Horse Thieves



You'd expect a film with a title like "Horse Thieves" to be a Western and, despite an opening title indicating that the action takes place "Somewhere in the east ... 1810," that is pretty much what this movie is. Micha Wald, a Belgian-born director of Ukrainian descent, has chosen as his debut feature a good old-fashioned revenge picture involving horses and guns (and swords).

Marketed as a European Western, "Horse Thieves" (Voleurs de chevaux) could appeal to audiences -- despite its lack of star billing -- on its curiosity value alone. The psychology of the characters is simplistic, however, preventing the spectator from really engaging with them, and the movie lacks the intensity and universality that made the Hollywood western, in the great majority of cases, such a rewarding and cathartic experience.

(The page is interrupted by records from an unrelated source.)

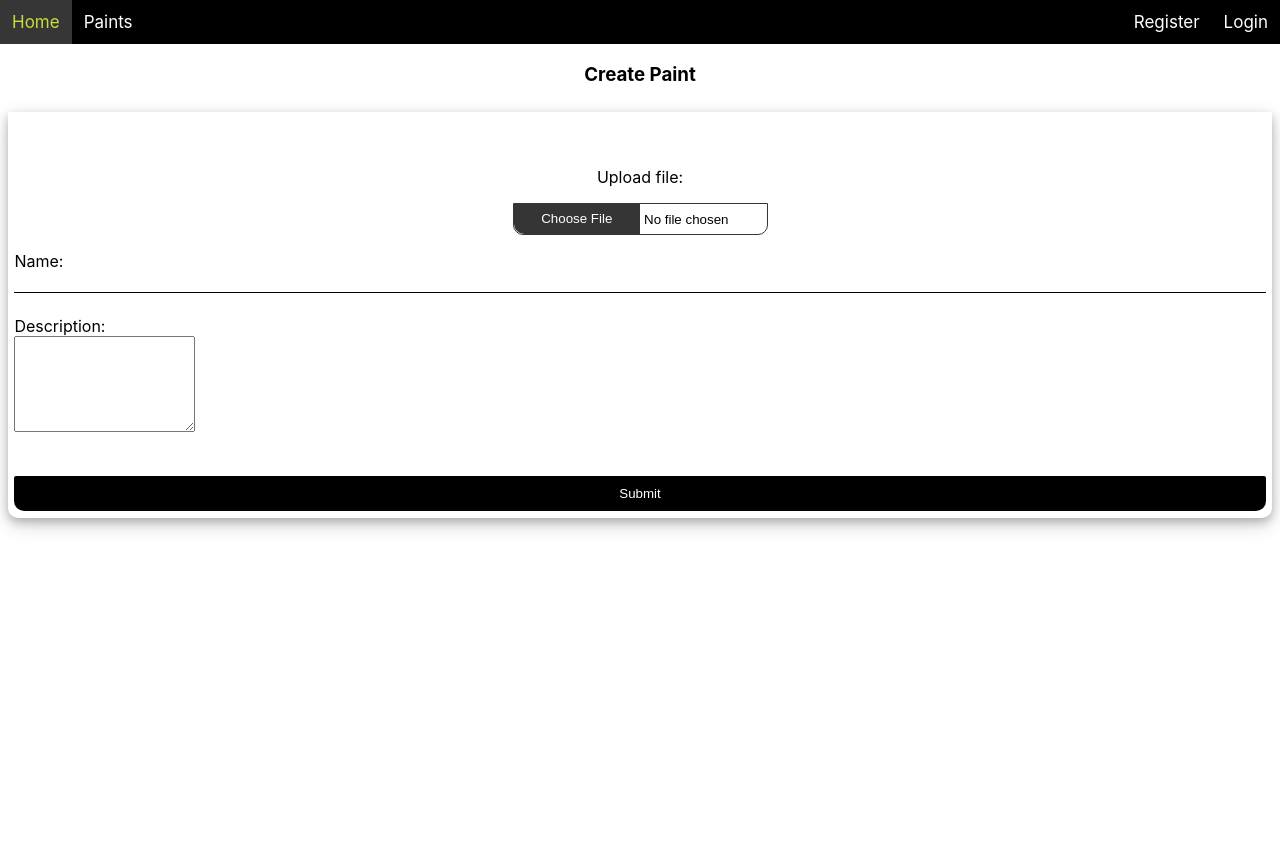
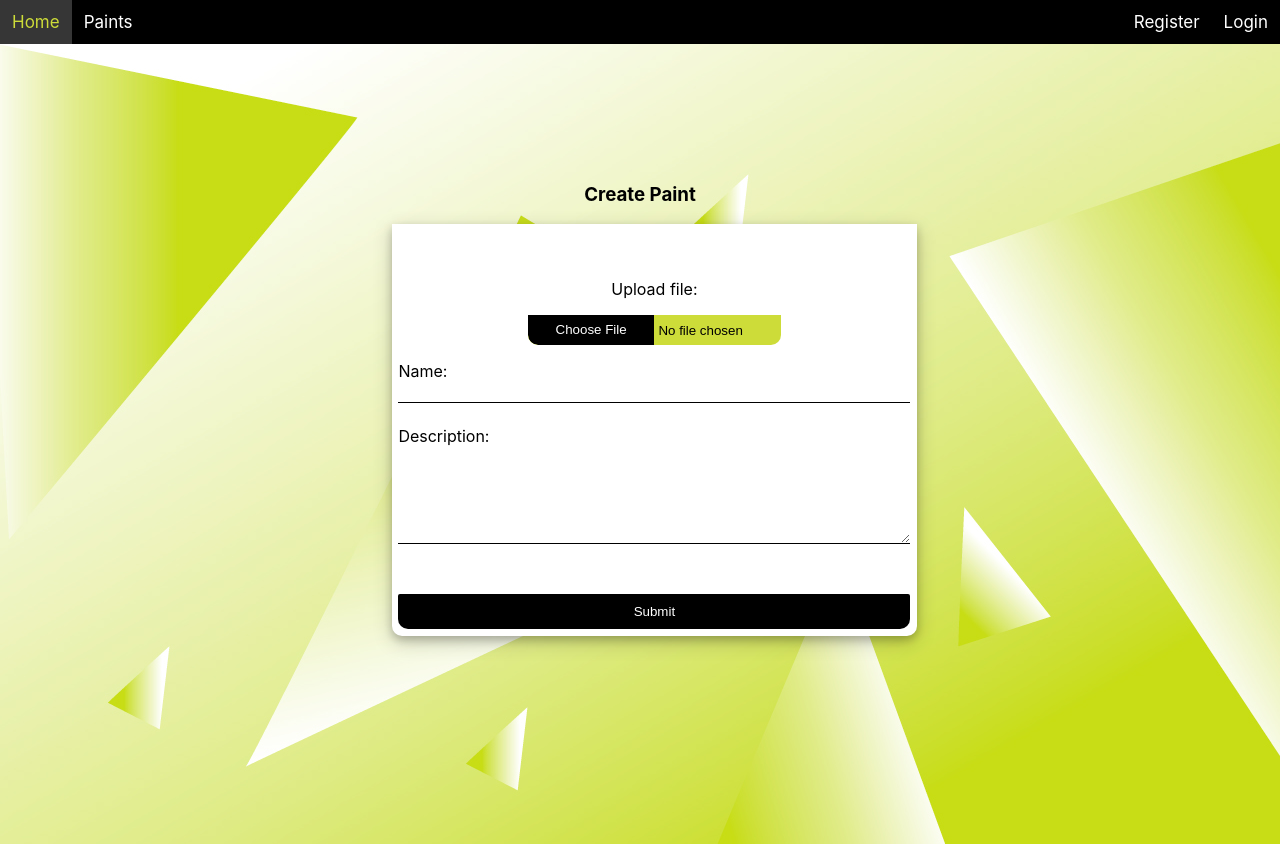
Before and after one commit to lpanova/Out-of-art, a React (Create React App) app: page /create in a window 1280 px wide. Before the commit the page ends 800 px from the top, so only its background shows below. Built offline with nearby package versions, Linux system fonts and the light colour scheme.

Commit message:
Add some form styling.

```diff
--- a/src/App.css
+++ b/src/App.css
@@ -50,7 +50,7 @@
 
 .button:hover {
   cursor: pointer;
-  background-color: 363636;
+  background-color: #363636;
   color:#cddc39;
 }
 
--- a/src/components/CreatePaint.js
+++ b/src/components/CreatePaint.js
@@ -105,12 +105,12 @@ function CreatePaint() {
 
   return (
     <div>
+      <div className="wrapper-form">
         <div>
-        <div>
-          <div>
-            <h3 className="text-center">Create Paint</h3>
+          <div className="text-center">
+            <h3>Create Paint</h3>
           </div>
-          <div className=" flex-x-center">
+
           <form className="form" onSubmit={handleSubmit}>
             <div className="flex-x-center">
               <div className="wrapper-input">
@@ -141,9 +141,8 @@ function CreatePaint() {
               rows="6"
               className="form-input"
             />
-              <input type="submit" value="Submit" className="form-button" />
+            <input type="submit" value="Submit" className="form-button " />
           </form>
-          </div>
         </div>
       </div>
     </div>
--- a/src/components/Login.js
+++ b/src/components/Login.js
@@ -40,7 +40,7 @@ function Login(props) {
               <label>Password</label>
               <input onChange={handleChange} type="text" name="password" />
             </div>
-            <input type="submit" value="Add" className="form-button" />
+            <input type="submit" value="Login" className="form-button" />
           </form>
         </div>
       </div>
--- a/src/components/Paint.js
+++ b/src/components/Paint.js
@@ -45,8 +45,14 @@ function Paint({ item, updateLike }) {
           </div>
         </article>
       </Link>
-      <button onClick={HandleClick}>{isLiked ? 'Unlike' : 'Like'}</button>
-      <div>Likes: {likesNumber}</div>
+      <div className="flex-x-center">
+        <button onClick={HandleClick} className="form-half-right-button">
+          {isLiked ? 'Unlike' : 'Like'}
+        </button>
+        <div className="form-half-left-button flex-x-center">
+          Likes: {likesNumber}
+        </div>
+      </div>
     </div>
   );
 }
--- a/src/components/Register.js
+++ b/src/components/Register.js
@@ -69,7 +69,7 @@ function Register(props) {
                   className="form-input"
                 />
               </div>
-              <input type="submit" value="Add" className="form-button" />
+              <input type="submit" value="Register" className="form-button" />
             </form>
           </div>
         </div>
--- a/src/css/Form.css
+++ b/src/css/Form.css
@@ -67,7 +67,7 @@
     margin-top:1em
   }
 
-  .form input[type="text" ]{
+  .form input[type="text" ], textarea{
     width: 100%;
     background: transparent;
     border: none;
@@ -79,7 +79,7 @@
   }
 
 
-  form input[type="text" ]:focus {
+  form input[type="text" ], textarea:focus {
     outline: none;
   }
 
@@ -102,7 +102,37 @@
     border-bottom-right-radius: 10px;
   }
 
+  .form-half-right-button {
+    width: 47%;
+    margin: 0.3em 0em 0.3em 0em;
+    background: #000;
+    color: white;
+    border: none;
+    padding: 0.3em;
+    border-bottom-right-radius: 10px;
+    border-top-left-radius: 10px;
+    margin-left: 3px;
+  }
+
+  .form-half-left-button {
+    width: 47%;
+    margin: 0.3em 0em 0.3em 0em;
+    background: #cddc39;
+    color: black;
+    border: none;
+    padding: 0.3em;
+    border-bottom-left-radius: 10px;
+    border-top-right-radius: 10px;
+    margin-left: 3px;
+  }
+
   .form-button:hover {
+    cursor: pointer;
+    background-color: #363636;
+    color:#cddc39;
+  }
+
+  .form-half-right-button:hover {
     cursor: pointer;
     background-color: #363636;
     color:#cddc39;
@@ -112,12 +142,18 @@
     outline: none;
   }
 
+  .form-half-right-button:focus {
+    outline: none;
+  }
+
+
 
 
 /* upload*/
 
    input[type="file" ] {
-    border: 1px solid #353535;
+     background-color: #cddc39;
+    color:black;
     outline: none;
     cursor: pointer;
     border-bottom-left-radius: 10px;
@@ -132,7 +168,7 @@
 
 input.formelement::-webkit-file-upload-button {
 
-  background-color: #353535;
+  background-color:black;
   color: white;
   padding: 0.5em 1em 0.5em 1em;
   border-bottom-left-radius: 10px;
@@ -143,6 +179,6 @@ input.formelement::-webkit-file-upload-button {
 }
 
 input.formelement::-webkit-file-upload-button:hover{
-  background-color: black;
+  background-color: 363636;
   color:#cddc39;
 }
```
Lines whose indentation alone changed are shown as unchanged.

The movie is structured around two sets of brothers. Jakub (Adrien Jolivet) and Vladimir (Gregoire Leprince-Ringuet) are bathing in a river as the film opens and see their horses being stolen right in front of them. "Cowards! Come back!" Vladimir shouts at the disappearing figures of the thieves. The movie then goes into flashback to show us how this pair of young, uneducated peasants had acquired the horses by being recruited into the Cossack army.

The action works its way forward again to the river scene whereupon the thieves -- Roman (Gregoire Collin) and Elias (Francois-Rene Dupont), a pair of orphans who live in the forest -- respond to Vladimir's challenge by turning back to attack the young Cossacks. Vladimir is killed in the ensuing kerfuffle, and Jakub sets his heart on avenging the death of his brother.

After Jakub catches up with the thieves in a tavern in a nearby village, he befriends Elias, the younger of the two, who fails to recognize him. And so when Roman, the real villain of the piece, later has Jakub flat on his back and is choking him to death, Elias intervenes to save him. Later still Elias intervenes again when it is Jakub who has Roman at his mercy. There is plenty more fighting as Wald builds to his climax with the two survivors riding off into the sunset.

Wald provides a love interest in the form of Virina (Mylene Saint-Sauveur), a local lass who has a brief fling with Elias and is warned off by Roman, but the affair leads to nothing and is not resolved. The structure -- a second flashback explains how Elias, as a child, suffered a serious leg injury for which Roman feels responsible -- is cumbersome. At some points, the spectator's willingness to suspend disbelief is put under considerable strain.

Wald cannot be faulted for his ambition, and his film is moderately entertaining, even if it doesn't quite hit the mark. It certainly is a treat visually, with Jean-Paul de Zaeytijd's cinematography doing an excellent job in passing off the rivers and forests of central France as the rugged badlands of Europe's eastern territories.

Versus Production, Rezo Films
Writer-director: Micha Wald
Producers: Jacques-Henri Bronckart, Olivier Bronckart, Jean-Michel Rey
Director of photography: Jean-Paul de Zaeytijd
Production design: Andre Fonsny
Stephan Micus, Johan Johansson, Jef Mercelis
Editor: Susana Rossberg
Jakub: Adrien Jolivet
Roman: Gregoire Collin
Vladimir: Gregoire Leprince-Ringuet
Elias: Francois-Rene Dupont
Virina: Mylene Saint-Sauveur
Running time -- 86 minutes
No MPAA rating